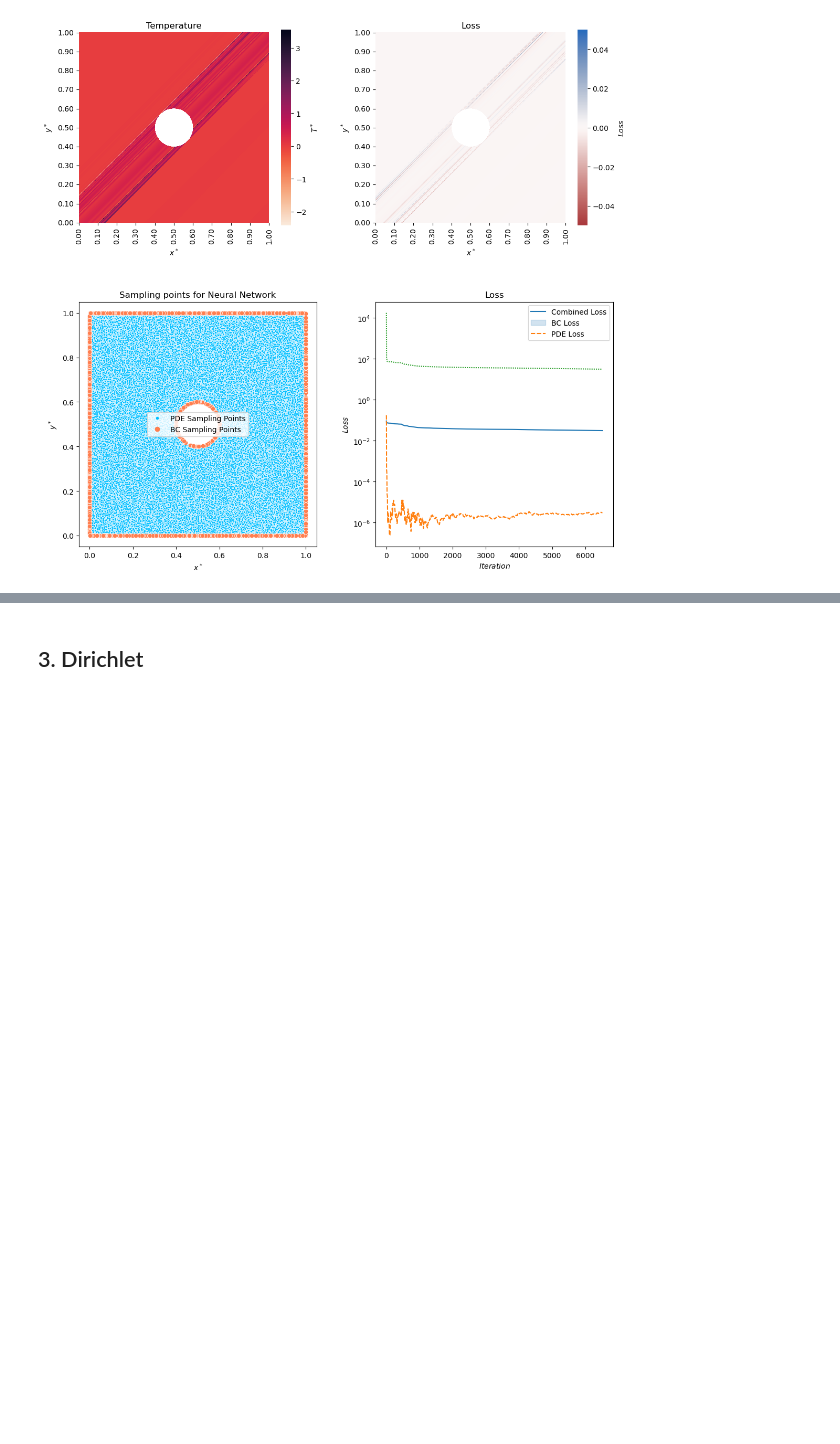
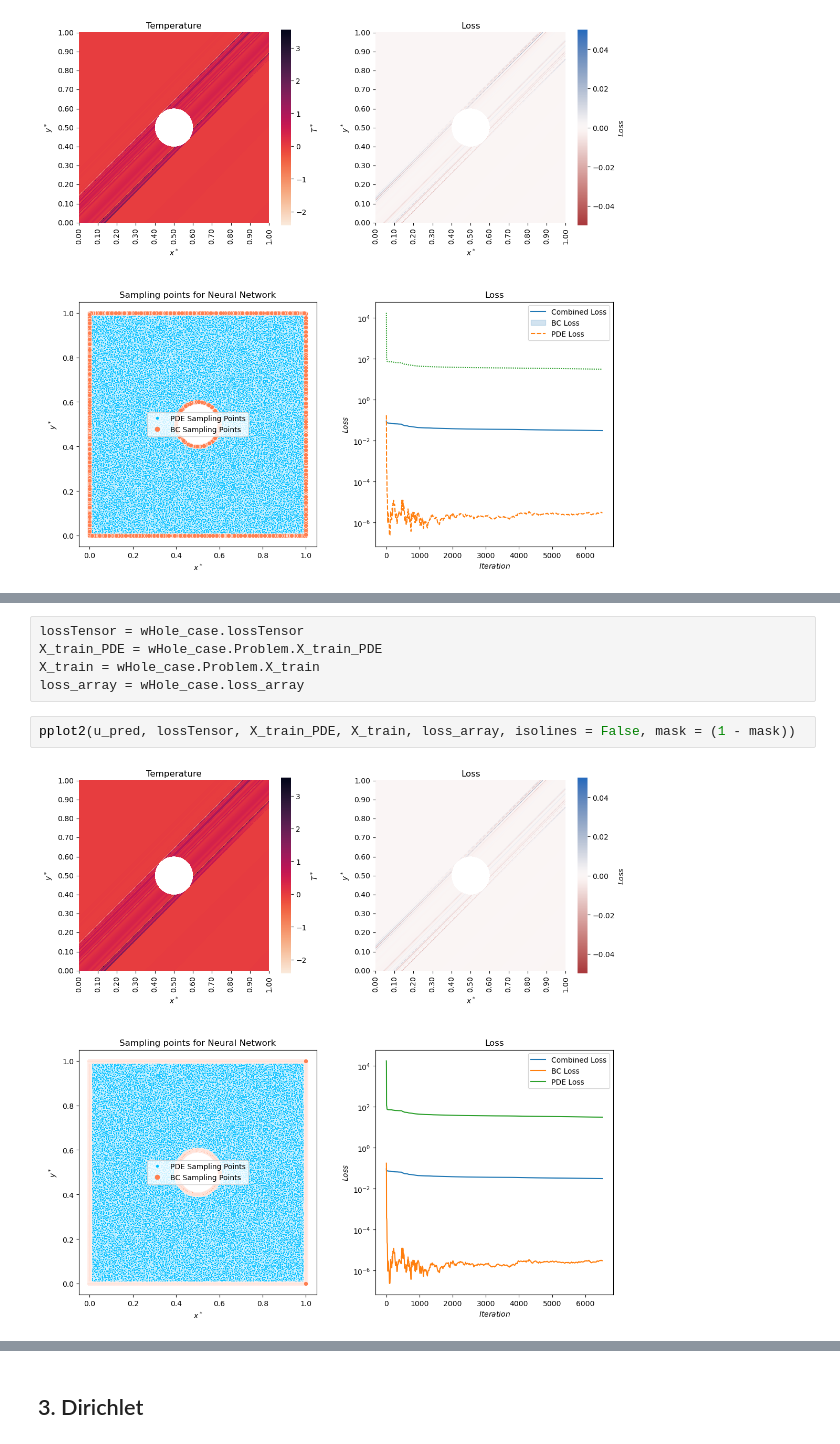
Before and after one commit to ThyCap/TCC, a Jupyter notebook: viz_file.ipynb, the cells around one changed output, grey strips where cells are left out. Drawn from its saved outputs; the diff is of its cells as text; blank space fills up the shorter version.

```diff
--- a/viz_file.ipynb
+++ b/viz_file.ipynb
@@ -351,0 +391,9 @@ wHole_case.plot2(isolines = False)
+# %%
+lossTensor = wHole_case.lossTensor
+X_train_PDE = wHole_case.Problem.X_train_PDE
+X_train = wHole_case.Problem.X_train
+loss_array = wHole_case.loss_array
+# %%
+pplot2(u_pred, lossTensor, X_train_PDE, X_train, loss_array, isolines = False, mask = (1 - mask))
+# %% [output]
+[figure, added]
```
Also changed, not shown: parts of 5 cells of this notebook, 3 other files.
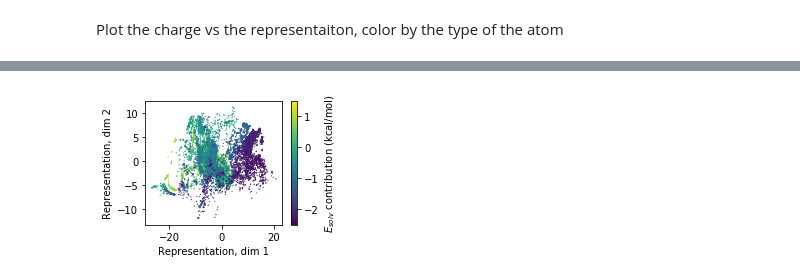
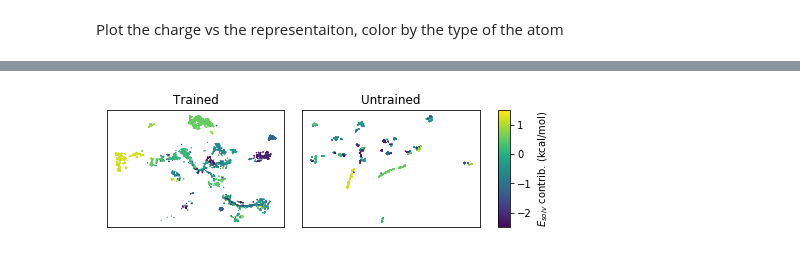
Before and after one commit to globus-labs/solvation-energy-ml, a Jupyter notebook: learned-representations/0_functional-group-representations.ipynb, the cells around one changed output, grey strips where cells are left out. Saved outputs shown, nothing was run; the diff lists cells and outputs as text; code cells hidden in the pictures.

```diff
--- a/learned-representations/0_functional-group-representations.ipynb
+++ b/learned-representations/0_functional-group-representations.ipynb
@@ -151,5 +158,5 @@ def get_representation(model, conv, smiles):
     g = GraphSequence([conv.construct_feature_matrices(smiles)])
 
     # Pipe the sequence through the model
-    return rep_model.predict_on_batch(g[0])
+    return model.predict_on_batch(g[0])
 # %%
@@ -235,7 +249,10 @@ distances impact the model
 # %%
 for d in tqdm([1, 2]):
     # Fit model
-    isomap = Isomap(n_components=d, n_neighbors=64, n_jobs=-1)
+    isomap = Pipeline([
+        ('scale', RobustScaler()),
+        ('isomap', Isomap(n_components=d, n_neighbors=64, n_jobs=-1))
+    ])
     isomap.fit_transform(downsampled_reps)
 
     # Apply it to all subsets
@@ -264,4 +302,2 @@ fig.tight_layout()
 # %% [markdown]
 Plot the charge vs the representaiton, color by the type of the atom
-# %%
-groups['mean_charge'] = groups['charges'].apply(np.mean)
@@ -301,14 +323,0 @@ fig.savefig(os.path.join('figures', 'atom-rep-vs-charge-plot.png'), dpi=320)
-# %%
-fig, ax = plt.subplots(figsize=(3.5, 3.5))
-
-for (gid, group), color in zip(groups.query('name!=None and type=="C"').groupby('name'), prop_cycle.by_key()["color"]):
-    c = np.array(np.multiply((np.repeat((5 - group['degree'] + 1) / 5, group['count']))[:, None], [colors.to_rgb(color)]), dtype=float)
-    ax.scatter(np.concatenate(group['rep_2d'])[:, 0], np.concatenate(group['rep_2d'])[:, 1],
-               c=c, s=1.5, alpha=1, edgecolor='none')
-    ax.scatter([], [], label=gid, )
-ax.legend(ncol=2, fontsize=8)
-
-ax.set_ylabel('Representation, dim 1')
-ax.set_xlabel('Representation, dim 2')
-fig.tight_layout()
-fig.savefig(os.path.join('figures', 'atom-2d-rep.png'), dpi=320)
@@ -317,17 +324,21 @@ fig.savefig(os.path.join('figures', 'atom-2d-rep.png'), dpi=320)
 # %%
-fig, ax = plt.subplots(figsize=(3.5, 2.5))
+fig, axs = plt.subplots(1, 3, figsize=(6.5, 2.2), gridspec_kw={'width_ratios': [1, 1, 0.07]})
 
-for gid, group in groups.query('name!=None and type=="C"').groupby('smarts'):
-    c = np.repeat(group['coef'], group['count'])
-    c= ax.scatter(np.concatenate(group['rep_2d'])[:, 0], np.concatenate(group['rep_2d'])[:, 1],
-                  c=c, s=1.5, edgecolor='none', vmin=-2.5, vmax=1.5, zorder=-float(group['coef']))
+for r, ax in zip(['reps', 'ureps'], axs):
+    for gid, group in groups.query('type=="C"').groupby('smarts'):
+        c = np.repeat(group['coef'], group['count'])
+        X = np.concatenate(group[f'tsne_{r}'])
+        c= ax.scatter(X[:, 0], X[:, 1],
+                      c=c, s=1.5, edgecolor='none', vmin=-2.5, vmax=1.5, zorder=-float(group['coef']))
+    ax.set_title('Trained' if r == 'reps' else 'Untrained')
 
 c = ax.scatter([], [], c=[], vmin=-2.5, vmax=1.5)
+for ax in axs[:2]:
+    ax.set_xticks([])
+    ax.set_yticks([])
 
-fig.colorbar(c, label='$E_{solv}$ contribution (kcal/mol)')
-ax.set_ylabel('Representation, dim 2')
-ax.set_xlabel('Representation, dim 1')
+fig.colorbar(c, label='$E_{solv}$ contrib. (kcal/mol)', cax=axs[2])
 fig.tight_layout()
 fig.savefig(os.path.join('figures', 'atom-rep-vs-contrib-plot.png'), dpi=320)
 # %% [output]
-[figure, old version]
+[figure, new version]
```
Also changed, not shown: parts of 18 cells of this notebook, 4 other files.
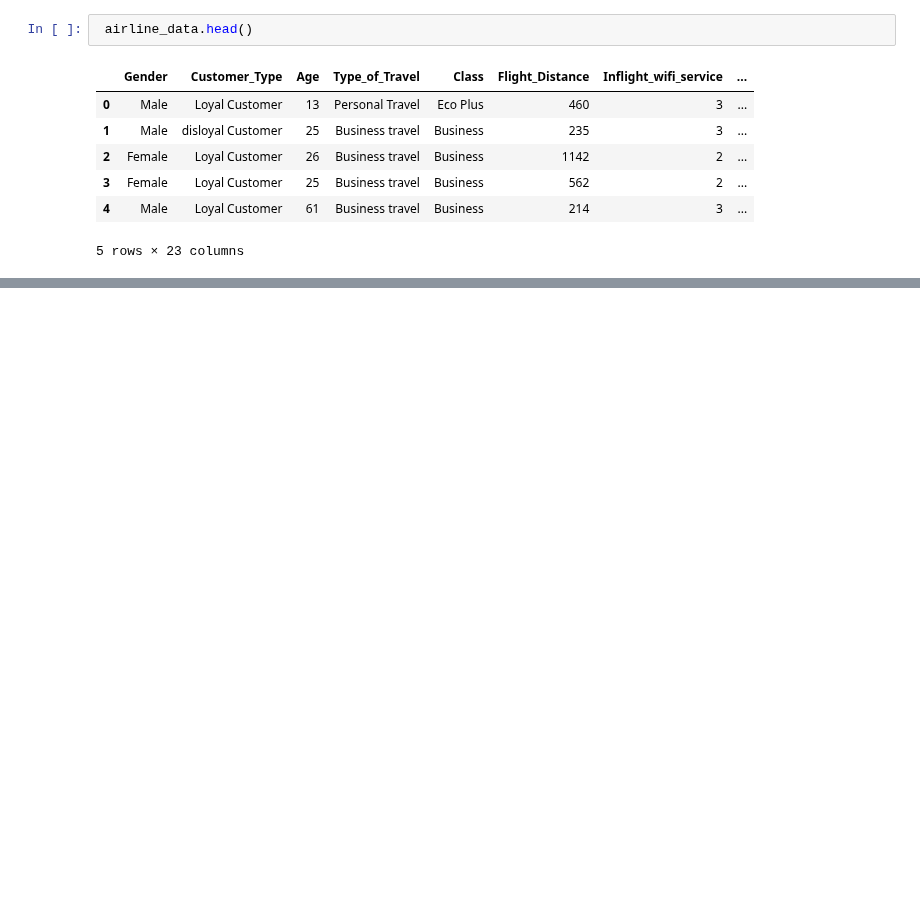
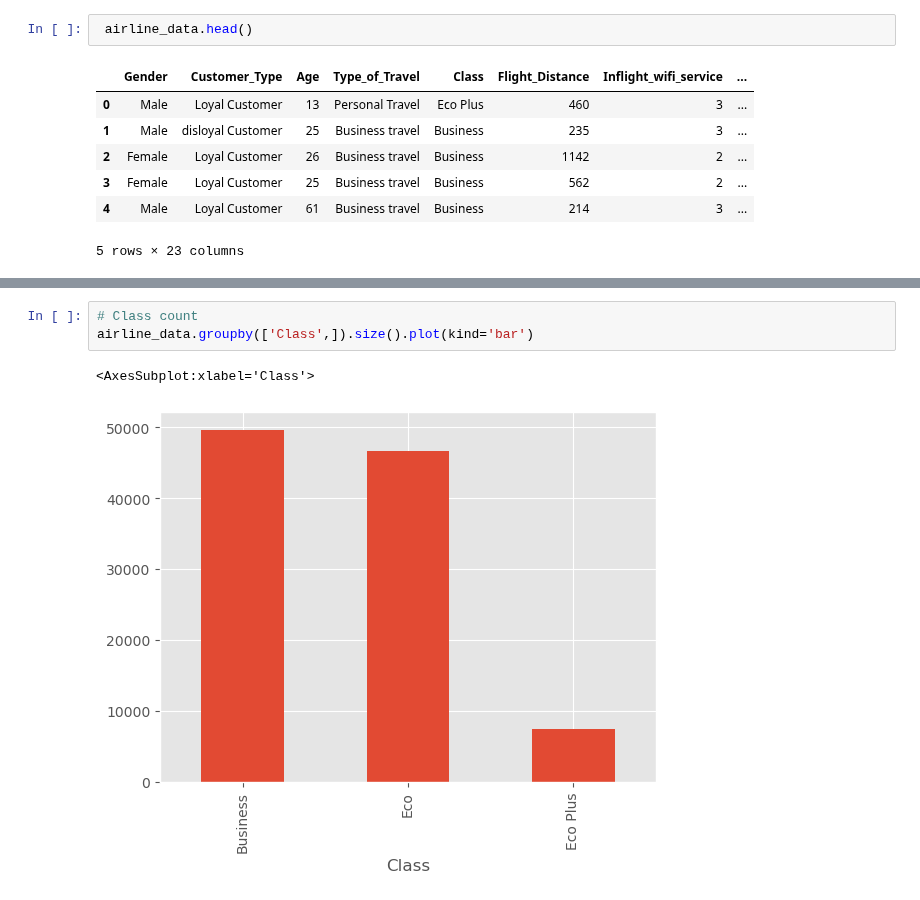
Before and after one commit to speplinski3/G3_Santander_Customer_Satisfaction, a Jupyter notebook: Airline_ETL.ipynb, the cells around one changed output, grey strips where cells are left out. Drawn from its saved outputs; the diff is of its cells as text; blank space fills up the shorter version.

```diff
--- a/Airline_ETL.ipynb
+++ b/Airline_ETL.ipynb
@@ -223,0 +295,6 @@ airline_data
+# %%
+# Class count
+airline_data.groupby(['Class',]).size().plot(kind='bar')
+# %% [output]
+<AxesSubplot:xlabel='Class'>
+[figure, added]
```
Also changed, not shown: parts of 34 cells of this notebook.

▸ WORK TO COMPLETE:
Everything in the material goes into the copy exactly, except the images.

▸ RESULT OF THIS TASK:
Before and after one commit to ThyCap/TCC, a Jupyter notebook: viz_file.ipynb, the cells around one changed output, grey strips where cells are left out. Drawn from its saved outputs; the diff is of its cells as text; blank space fills up the shorter version.

```diff
--- a/viz_file.ipynb
+++ b/viz_file.ipynb
@@ -351,0 +391,9 @@ wHole_case.plot2(isolines = False)
+# %%
+lossTensor = wHole_case.lossTensor
+X_train_PDE = wHole_case.Problem.X_train_PDE
+X_train = wHole_case.Problem.X_train
+loss_array = wHole_case.loss_array
+# %%
+pplot2(u_pred, lossTensor, X_train_PDE, X_train, loss_array, isolines = False, mask = (1 - mask))
+# %% [output]
+[figure, added]
```
Also changed, not shown: parts of 5 cells of this notebook, 3 other files.
Before and after one commit to globus-labs/solvation-energy-ml, a Jupyter notebook: learned-representations/0_functional-group-representations.ipynb, the cells around one changed output, grey strips where cells are left out. Saved outputs shown, nothing was run; the diff lists cells and outputs as text; code cells hidden in the pictures.

```diff
--- a/learned-representations/0_functional-group-representations.ipynb
+++ b/learned-representations/0_functional-group-representations.ipynb
@@ -151,5 +158,5 @@ def get_representation(model, conv, smiles):
     g = GraphSequence([conv.construct_feature_matrices(smiles)])
 
     # Pipe the sequence through the model
-    return rep_model.predict_on_batch(g[0])
+    return model.predict_on_batch(g[0])
 # %%
@@ -235,7 +249,10 @@ distances impact the model
 # %%
 for d in tqdm([1, 2]):
     # Fit model
-    isomap = Isomap(n_components=d, n_neighbors=64, n_jobs=-1)
+    isomap = Pipeline([
+        ('scale', RobustScaler()),
+        ('isomap', Isomap(n_components=d, n_neighbors=64, n_jobs=-1))
+    ])
     isomap.fit_transform(downsampled_reps)
 
     # Apply it to all subsets
@@ -264,4 +302,2 @@ fig.tight_layout()
 # %% [markdown]
 Plot the charge vs the representaiton, color by the type of the atom
-# %%
-groups['mean_charge'] = groups['charges'].apply(np.mean)
@@ -301,14 +323,0 @@ fig.savefig(os.path.join('figures', 'atom-rep-vs-charge-plot.png'), dpi=320)
-# %%
-fig, ax = plt.subplots(figsize=(3.5, 3.5))
-
-for (gid, group), color in zip(groups.query('name!=None and type=="C"').groupby('name'), prop_cycle.by_key()["color"]):
-    c = np.array(np.multiply((np.repeat((5 - group['degree'] + 1) / 5, group['count']))[:, None], [colors.to_rgb(color)]), dtype=float)
-    ax.scatter(np.concatenate(group['rep_2d'])[:, 0], np.concatenate(group['rep_2d'])[:, 1],
-               c=c, s=1.5, alpha=1, edgecolor='none')
-    ax.scatter([], [], label=gid, )
-ax.legend(ncol=2, fontsize=8)
-
-ax.set_ylabel('Representation, dim 1')
-ax.set_xlabel('Representation, dim 2')
-fig.tight_layout()
-fig.savefig(os.path.join('figures', 'atom-2d-rep.png'), dpi=320)
@@ -317,17 +324,21 @@ fig.savefig(os.path.join('figures', 'atom-2d-rep.png'), dpi=320)
 # %%
-fig, ax = plt.subplots(figsize=(3.5, 2.5))
+fig, axs = plt.subplots(1, 3, figsize=(6.5, 2.2), gridspec_kw={'width_ratios': [1, 1, 0.07]})
 
-for gid, group in groups.query('name!=None and type=="C"').groupby('smarts'):
-    c = np.repeat(group['coef'], group['count'])
-    c= ax.scatter(np.concatenate(group['rep_2d'])[:, 0], np.concatenate(group['rep_2d'])[:, 1],
-                  c=c, s=1.5, edgecolor='none', vmin=-2.5, vmax=1.5, zorder=-float(group['coef']))
+for r, ax in zip(['reps', 'ureps'], axs):
+    for gid, group in groups.query('type=="C"').groupby('smarts'):
+        c = np.repeat(group['coef'], group['count'])
+        X = np.concatenate(group[f'tsne_{r}'])
+        c= ax.scatter(X[:, 0], X[:, 1],
+                      c=c, s=1.5, edgecolor='none', vmin=-2.5, vmax=1.5, zorder=-float(group['coef']))
+    ax.set_title('Trained' if r == 'reps' else 'Untrained')
 
 c = ax.scatter([], [], c=[], vmin=-2.5, vmax=1.5)
+for ax in axs[:2]:
+    ax.set_xticks([])
+    ax.set_yticks([])
 
-fig.colorbar(c, label='$E_{solv}$ contribution (kcal/mol)')
-ax.set_ylabel('Representation, dim 2')
-ax.set_xlabel('Representation, dim 1')
+fig.colorbar(c, label='$E_{solv}$ contrib. (kcal/mol)', cax=axs[2])
 fig.tight_layout()
 fig.savefig(os.path.join('figures', 'atom-rep-vs-contrib-plot.png'), dpi=320)
 # %% [output]
-[figure, old version]
+[figure, new version]
```
Also changed, not shown: parts of 18 cells of this notebook, 4 other files.
Before and after one commit to speplinski3/G3_Santander_Customer_Satisfaction, a Jupyter notebook: Airline_ETL.ipynb, the cells around one changed output, grey strips where cells are left out. Drawn from its saved outputs; the diff is of its cells as text; blank space fills up the shorter version.

```diff
--- a/Airline_ETL.ipynb
+++ b/Airline_ETL.ipynb
@@ -223,0 +295,6 @@ airline_data
+# %%
+# Class count
+airline_data.groupby(['Class',]).size().plot(kind='bar')
+# %% [output]
+<AxesSubplot:xlabel='Class'>
+[figure, added]
```
Also changed, not shown: parts of 34 cells of this notebook.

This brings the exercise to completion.